More On Legal & Compliancefrom The Advisor's Professional Library
- Trading Practices and Errors When SEC-registered investment advisors conduct annual audits of firm policies and procedures, they should pay close attention to trading practices. Though usually not required to, state-registered advisors should look at their trading practices and revise policies that do not fully protect clients.
- Regulatory Oversight of Investment Advisors Although the regulatory environment is in a state of flux, it is imperative that RIAs adhere to their compliance obligations. To ensure compliance, RIAs and IARs must fully understand what those obligations are.
On Wednesday, June 22, the House Financial Services Committee is scheduled to mark up two bills that have the potential to weakenvital investor protections.
The first bill, H.R. 1082, the Small Business Capital Access and Job Preservation Act, would exempt private equity fund advisers from SEC registration requirements.
The second bill, H.R. 1070, the Small Company Capital Formation Act, would expand the Regulation A exemption by raising the dollar limit for that exemption from $5 million to $50 million and would preempt state authority to review Regulation A offerings.
State securities regulators have a number of concerns with both bills. On June 15, I wrote to the full committee to spotlight these concerns. (Read the NASAA letter here.)
At least two fundamental components of H.R. 1082 are so vague that they undermine any benefits the bill purports to confer on small business.
For example, the legislation does not define “private equity fund” but rather delegates this task to the SEC. It seems unwise to establish an exemption before defining what is covered by the exemption. The bill also gives the SEC six months to promulgate rules necessary to establish the record keeping and reporting obligations of these advisers.
The bill also is unclear as to what, if any, reporting requirements are required for private equity fund advisers. An exemption from all registration and reporting requirements would likely have the unintended consequence of depriving the SEC of important regulatory information critical for assessing risk and protecting investors.
Furthermore, unlike the exemption for advisers contained in Dodd-Frank, the language in H.R. 1082 is not limited to advisers who solely advise private equity funds.
Turning to H.R. 1070, we strongly object to the language in Section 6, which would preempt state authority over certain securities offerings. This language, if improperly construed, could seriously jeopardize the states’ ability to protect investors.
As my colleague, Massachusetts Secretary of the Commonwealth William Galvin (left), wrote in his comment letter to the committee, the language of Section 6 states that Regulation A offerings that are not sold through a broker-dealer shall not be “covered securities” under Section 18 of the Securities Act of 1933. “By implication,” Galvin wrote, “under Section 6, Regulation A offerings that are sold through a broker-dealer would be considered covered securities, and state review would therefore be preempted.”
In order to avoid any unintended limitations on the states’ ability to protect investors, NASAA has strongly urged the Committee to remove or clarify this language.
While we appreciate Congressional efforts to reduce burdensome regulation on small business, NASAA continues to believe that these efforts will not be effective if they eliminate necessary disclosure requirements or otherwise limit the states’ ability to protect investors.

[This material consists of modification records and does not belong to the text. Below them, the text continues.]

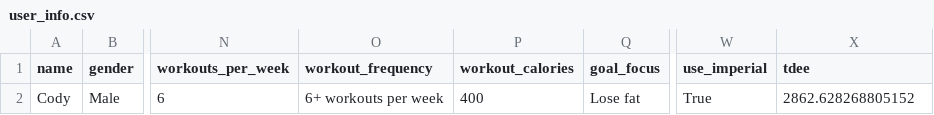
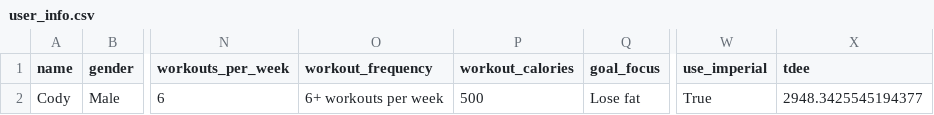
Before and after one commit to drhaun/bcompnutritiontool, a CSV file: data/user_info.csv, drawn as a sheet; only a part is shown, gaps mark what is left out; the diff names each change by its address in the sheet, - before the commit and + after, or states it on an @@ line.

```diff
--- a/data/user_info.csv
+++ b/data/user_info.csv
-P2 (workout_calories): 400
+P2 (workout_calories): 500
-X2 (tdee): 2862.628268805152
+X2 (tdee): 2948.3425545194377
```
Also changed, not shown: data/goal_info.csv, 2 other files.
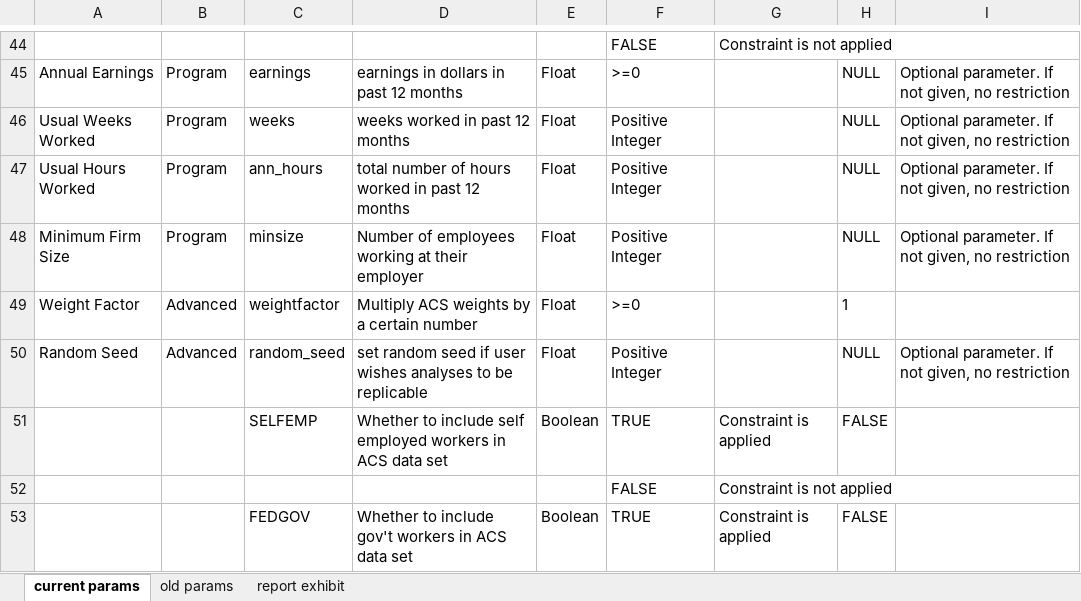
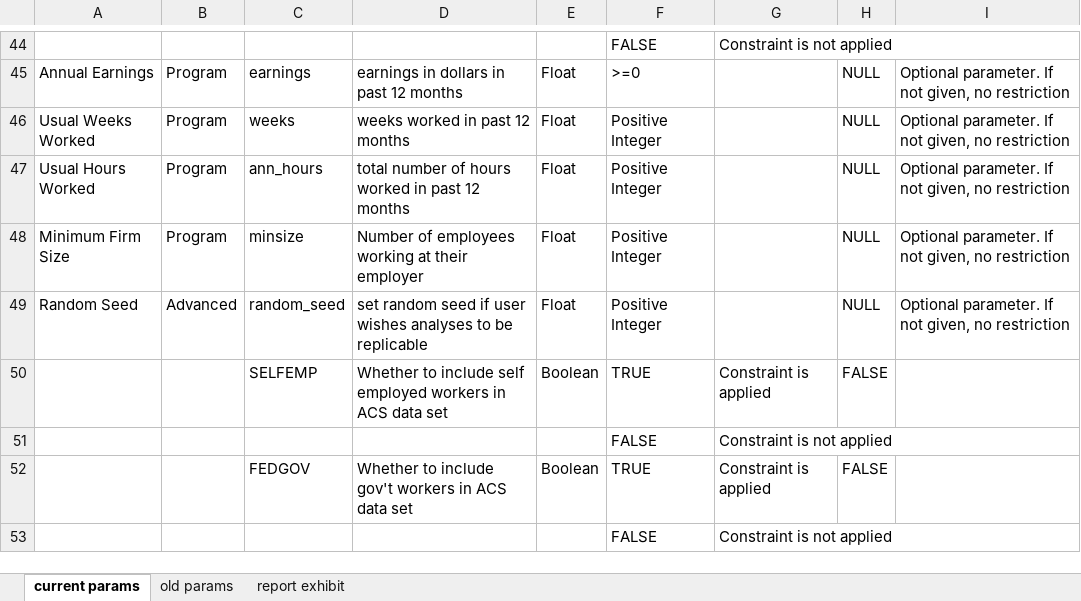
Before and after one commit to Luke-Patterson/microsim_R, an Excel workbook: Documentation/R Microsim Model - Parameter Dictionary.xlsx, sheet current params, drawn as a sheet; only a part is shown, gaps mark what is left out; the shorter side is filled out with more unchanged rows; values as stored, in another font and other column widths than the file's, no borders; table styles not drawn; the diff names each change by its address in the sheet, - before the commit and + after, or states it on an @@ line.

```diff
--- a/Documentation/R Microsim Model - Parameter Dictionary.xlsx (sheet current params)
+++ b/Documentation/R Microsim Model - Parameter Dictionary.xlsx (sheet current params)
-row 49: Weight Factor | Advanced | weightfactor | Multiply ACS weights by a certain number | Float | >=0 |  | 1
```
Also changed, not shown: Documentation/R Microsim Model - Derived Data Dictionary.xlsx, 10 other files.
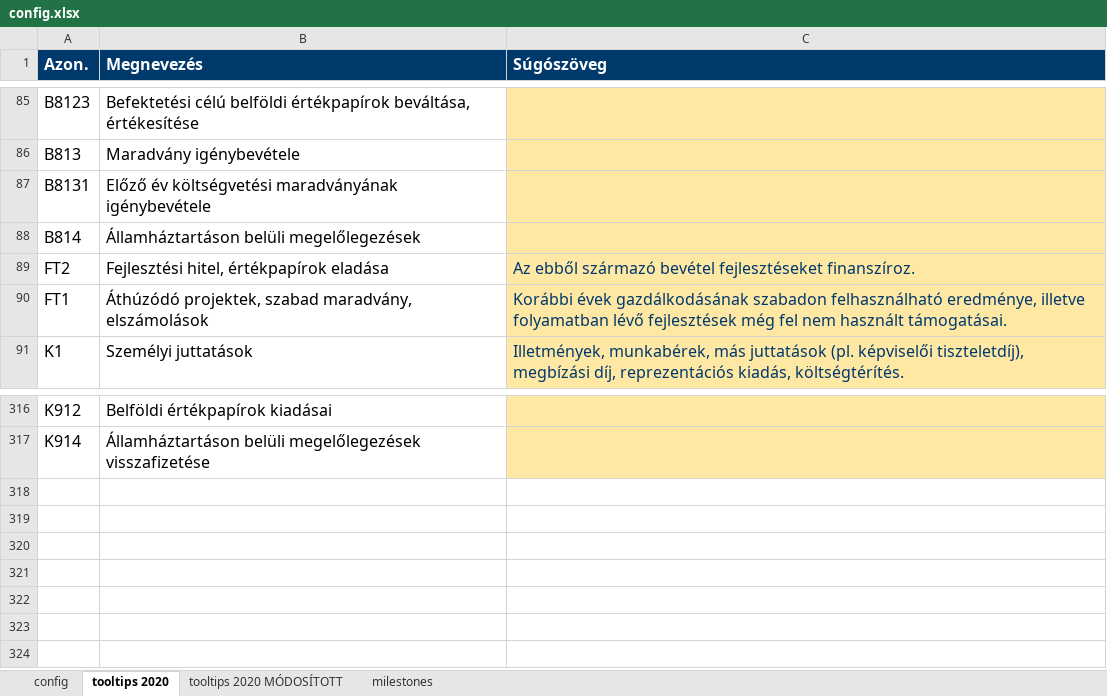
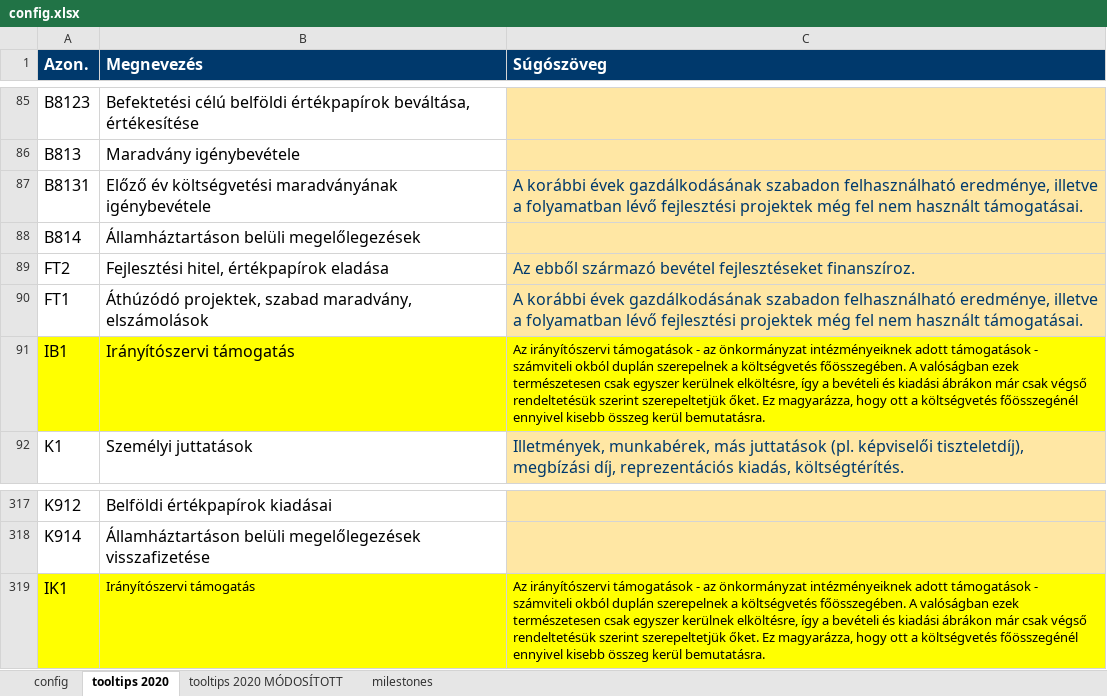
Before and after one commit to k-monitor/onkormanyzati-koltsegvetes-v2, an Excel workbook: input/config.xlsx, sheet tooltips 2020, drawn as a sheet; only a part is shown, gaps mark what is left out; values as stored, in another font and other column widths than the file's, no borders; the diff names each change by its address in the sheet, - before the commit and + after, or states it on an @@ line.

```diff
--- a/input/config.xlsx (sheet tooltips 2020)
+++ b/input/config.xlsx (sheet tooltips 2020)
-C87 (Súgószöveg): (empty)
+C87 (Súgószöveg): A korábbi évek gazdálkodásának szabadon felhasználható eredménye, illetve a folyamatban lévő fejlesztési projektek még fel nem használt támogatásai.
-C90 (Súgószöveg): Korábbi évek gazdálkodásának szabadon felhasználható eredménye, illetve folyamatban lévő fejlesztések még fel…
+C90 (Súgószöveg): A korábbi évek gazdálkodásának szabadon felhasználható eredménye, illetve a folyamatban lévő fejlesztési projektek még fel…
+row 91: IB1 | Irányítószervi támogatás | Az irányítószervi támogatások - az önkormányzat intézményeiknek adott támogatások - számviteli okból duplán szerepelnek a költségvetés főösszegében. A valóságban ezek természetesen csak egyszer kerülnek elköltésre, így a bevételi és kiadási ábrákon már csak végső rendeltetésük szerint szerepeltetjük őket. Ez magyarázza, hogy ott a költségvetés főösszegénél ennyivel kisebb összeg kerül bemutatásra.
+row 319: IK1 | Irányítószervi támogatás | Az irányítószervi támogatások - az önkormányzat intézményeiknek adott támogatások - számviteli okból duplán szerepelnek a költségvetés főösszegében. A valóságban ezek természetesen csak egyszer kerülnek elköltésre, így a bevételi és kiadási ábrákon már csak végső rendeltetésük szerint szerepeltetjük őket. Ez magyarázza, hogy ott a költségvetés főösszegénél ennyivel kisebb összeg kerül bemutatásra.
```
Also changed, not shown: sheet milestones, sheet tooltips 2020 MÓDOSÍTOTT, sheet config, 3 other files.
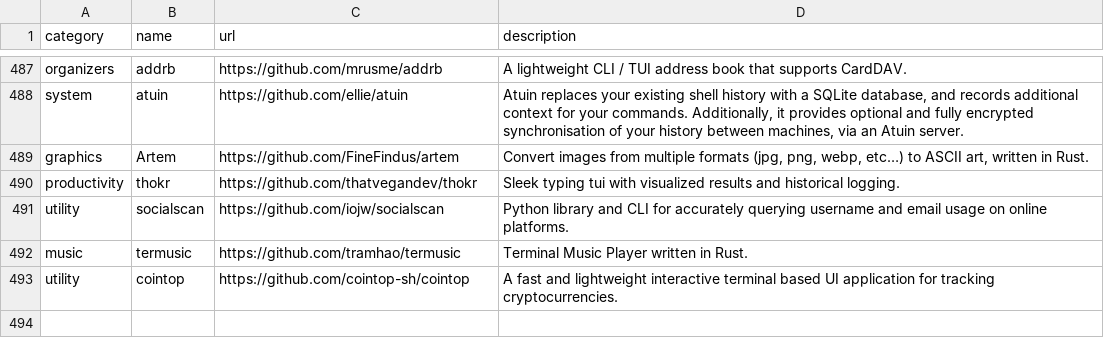
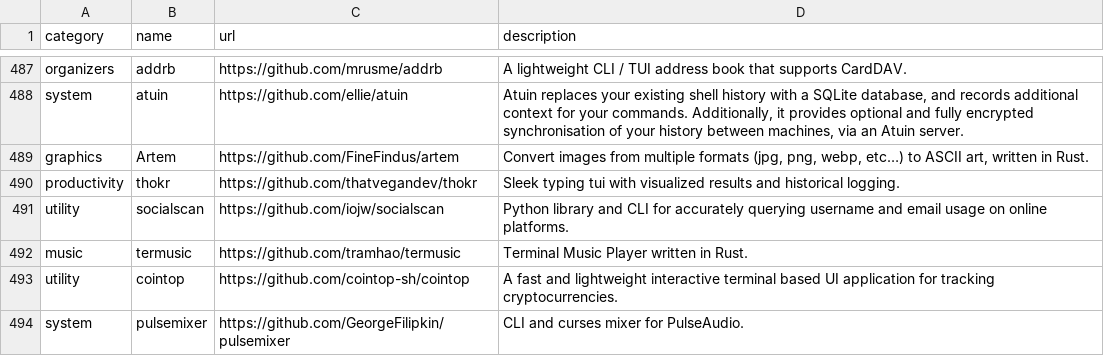
Before and after one commit to toolleeo/cli-apps, a CSV file: data/apps.csv, drawn as a sheet; only a part is shown, gaps mark what is left out.

Commit message:
ADD: pulsemixer

```diff
--- a/data/apps.csv
+++ b/data/apps.csv
@@ -493 +493,2 @@ music,termusic,https://github.com/tramhao/termusic,Terminal Music Player written
 utility,cointop,https://github.com/cointop-sh/cointop,A fast and lightweight interactive terminal based UI application for tracking cryptocurrencies.
+system,pulsemixer,https://github.com/GeorgeFilipkin/pulsemixer,CLI and curses mixer for PulseAudio.
```
Also changed, not shown: 1 other file.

While filing a registration statement and “going public” involves some expenses, much of this cost results from requirements that are necessary to ensure adequate disclosure of material information and provide sufficient investor protection. This system of disclosure ensures investor faith in the integrity of the public markets.
Currently, Regulation A blends certain elements of a registered offering and an exempt offering. It is, to some degree, a mini-public offering on a private-offering scale. It does not have all of the investor protection provisions of a typical registered offering. But as currently utilized, Regulation A does retain the investor protections contemplated by Section 3(b) of the Securities Act because of the small amount involved.
Raising the dollar limit for Regulation A exemption from $5 million to $50 million would result in the broad marketing and sale of the riskiest, most speculative securities to the least sophisticated investors.
The changes proposed by H.R. 1070 would afford small, untested companies all of the benefits of a public offering, but would strip the Regulation A exempt offerings of all investor protections. As currently drafted, this bill focuses entirely on the desires of the small business issuer and ignores the need for reasonable investor protections that are currently contained in existing law.
While NASAA understands the desire to facilitate job creation, we respectfully point out that creating exemptions from important investor protection statutes may not be the best option.